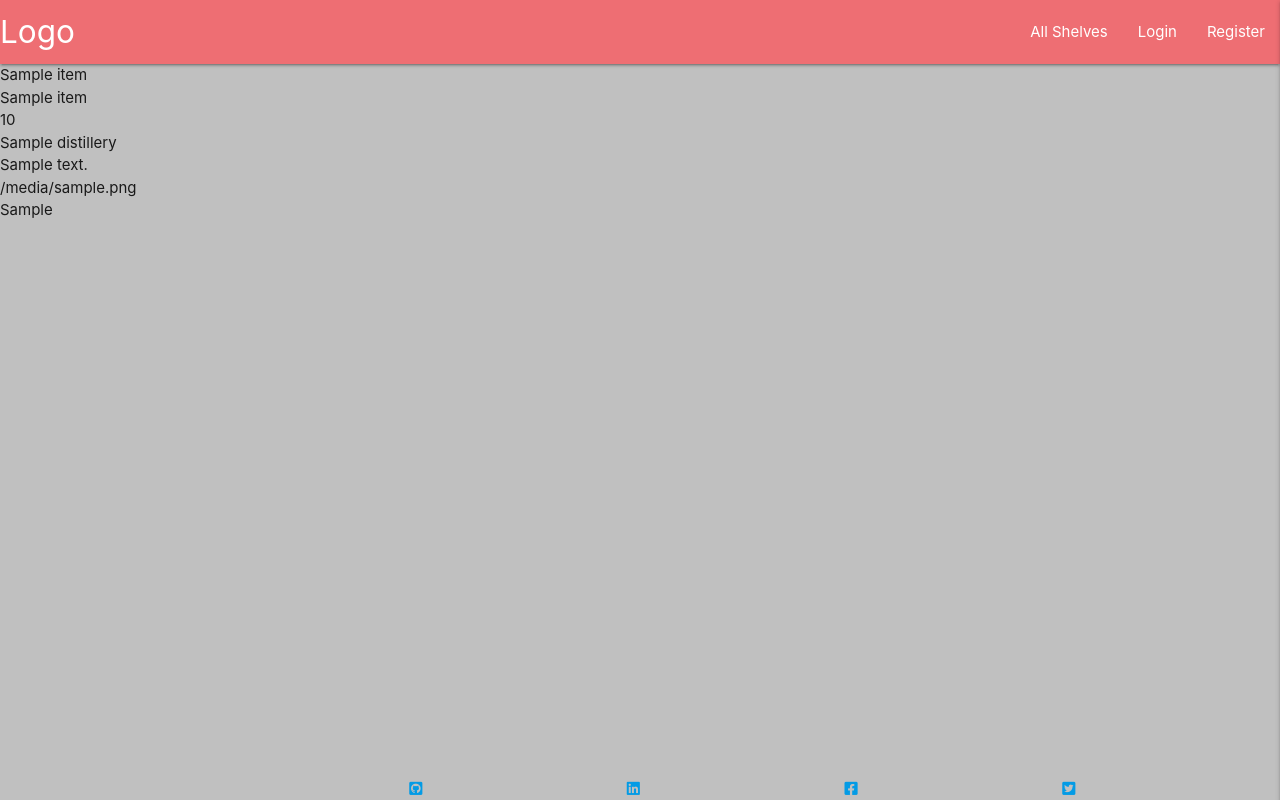
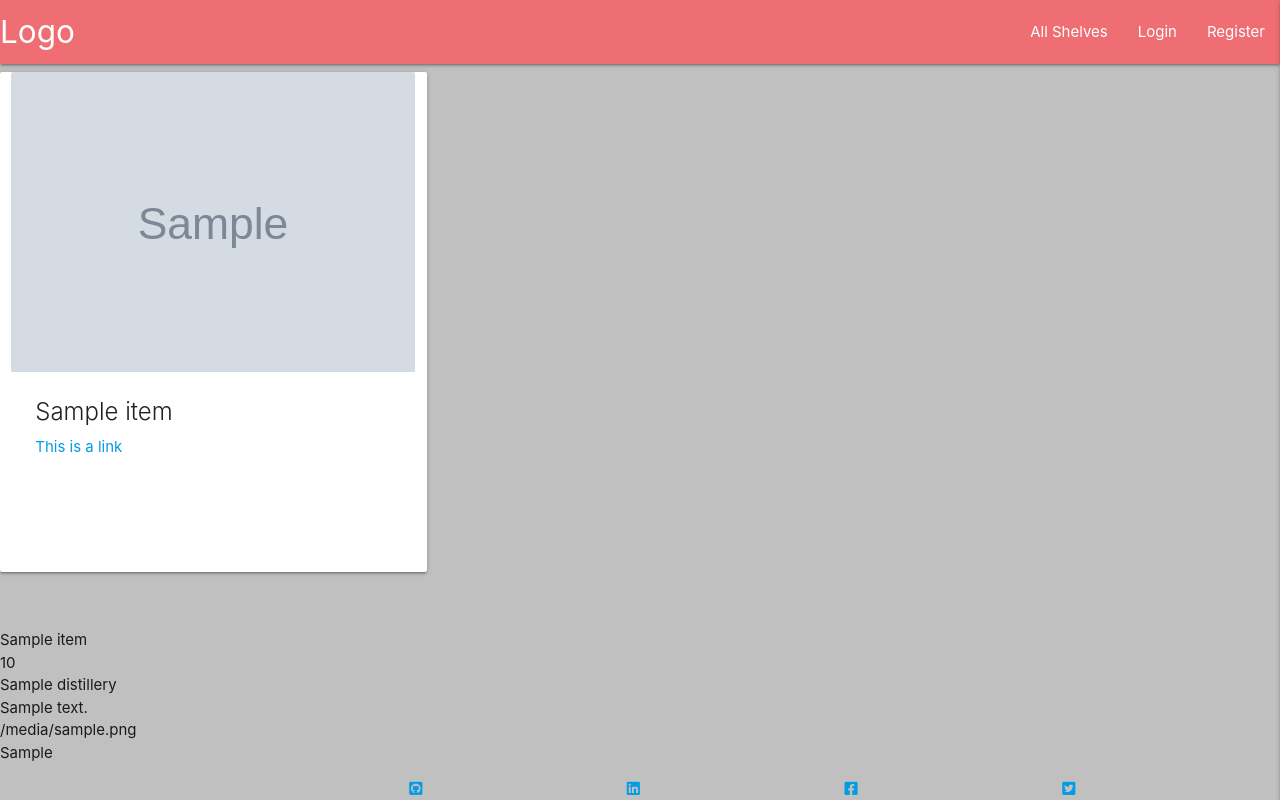
Before and after one commit to CristianBuca/MS3_TopShelf, a Flask app: page / in a window 1280 px wide. Run offline with Flask 2, Linux system fonts and the light colour scheme; grey boxes marked "Sample" are stand-in pictures; a database or web service that is not in the repository returns one stand-in record (values such as "Sample title"); some libraries are stand-ins or nearby versions.

Commit message:
Add(items): Display card for items in db
only items with share = true are displayed on main page

```diff
--- a/templates/items.html
+++ b/templates/items.html
@@ -3,13 +3,29 @@
 
     {% for item in items %}
         {% if item.share %}
-            {{ item.item_name }}<br>
+        <div class="row">
+            <div class="card large col s4 ">
+                <div class="card-image waves-effect waves-block waves-light">
+                <img class="activator" src="{{ item.image }}">
+                </div>
+                <div class="card-content">
+                <span class="card-title activator grey-text text-darken-4">{{ item.item_name }}</span>
+                <p><a href="#">This is a link</a></p>
+                </div>
+                <div class="card-reveal">
+                <span class="card-title grey-text text-darken-4">Card Title<i class="material-icons right">close</i></span>
+                <p>Here is some more information about this product that is only revealed once clicked on.</p>
+                </div>
+            </div>
+        </div>
+
+            <br>
             {{ item.region_name }}<br>
             {{ item.age }}<br>
             {{ item.distillery }}<br>
             {{ item.notes }}<br>
             {{ item.image }}<br>
-            {{ item.owned_by }}
+            {{ item.owned_by }}<br>
         {% endif %}
     {% endfor %}
 
```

Work item.
Copy all of the data above exactly. Leave out every picture.

Expected output.
Before and after one commit to CristianBuca/MS3_TopShelf, a Flask app: page / in a window 1280 px wide. Run offline with Flask 2, Linux system fonts and the light colour scheme; grey boxes marked "Sample" are stand-in pictures; a database or web service that is not in the repository returns one stand-in record (values such as "Sample title"); some libraries are stand-ins or nearby versions.

Commit message:
Add(items): Display card for items in db
only items with share = true are displayed on main page

```diff
--- a/templates/items.html
+++ b/templates/items.html
@@ -3,13 +3,29 @@
 
     {% for item in items %}
         {% if item.share %}
-            {{ item.item_name }}<br>
+        <div class="row">
+            <div class="card large col s4 ">
+                <div class="card-image waves-effect waves-block waves-light">
+                <img class="activator" src="{{ item.image }}">
+                </div>
+                <div class="card-content">
+                <span class="card-title activator grey-text text-darken-4">{{ item.item_name }}</span>
+                <p><a href="#">This is a link</a></p>
+                </div>
+                <div class="card-reveal">
+                <span class="card-title grey-text text-darken-4">Card Title<i class="material-icons right">close</i></span>
+                <p>Here is some more information about this product that is only revealed once clicked on.</p>
+                </div>
+            </div>
+        </div>
+
+            <br>
             {{ item.region_name }}<br>
             {{ item.age }}<br>
             {{ item.distillery }}<br>
             {{ item.notes }}<br>
             {{ item.image }}<br>
-            {{ item.owned_by }}
+            {{ item.owned_by }}<br>
         {% endif %}
     {% endfor %}
 
```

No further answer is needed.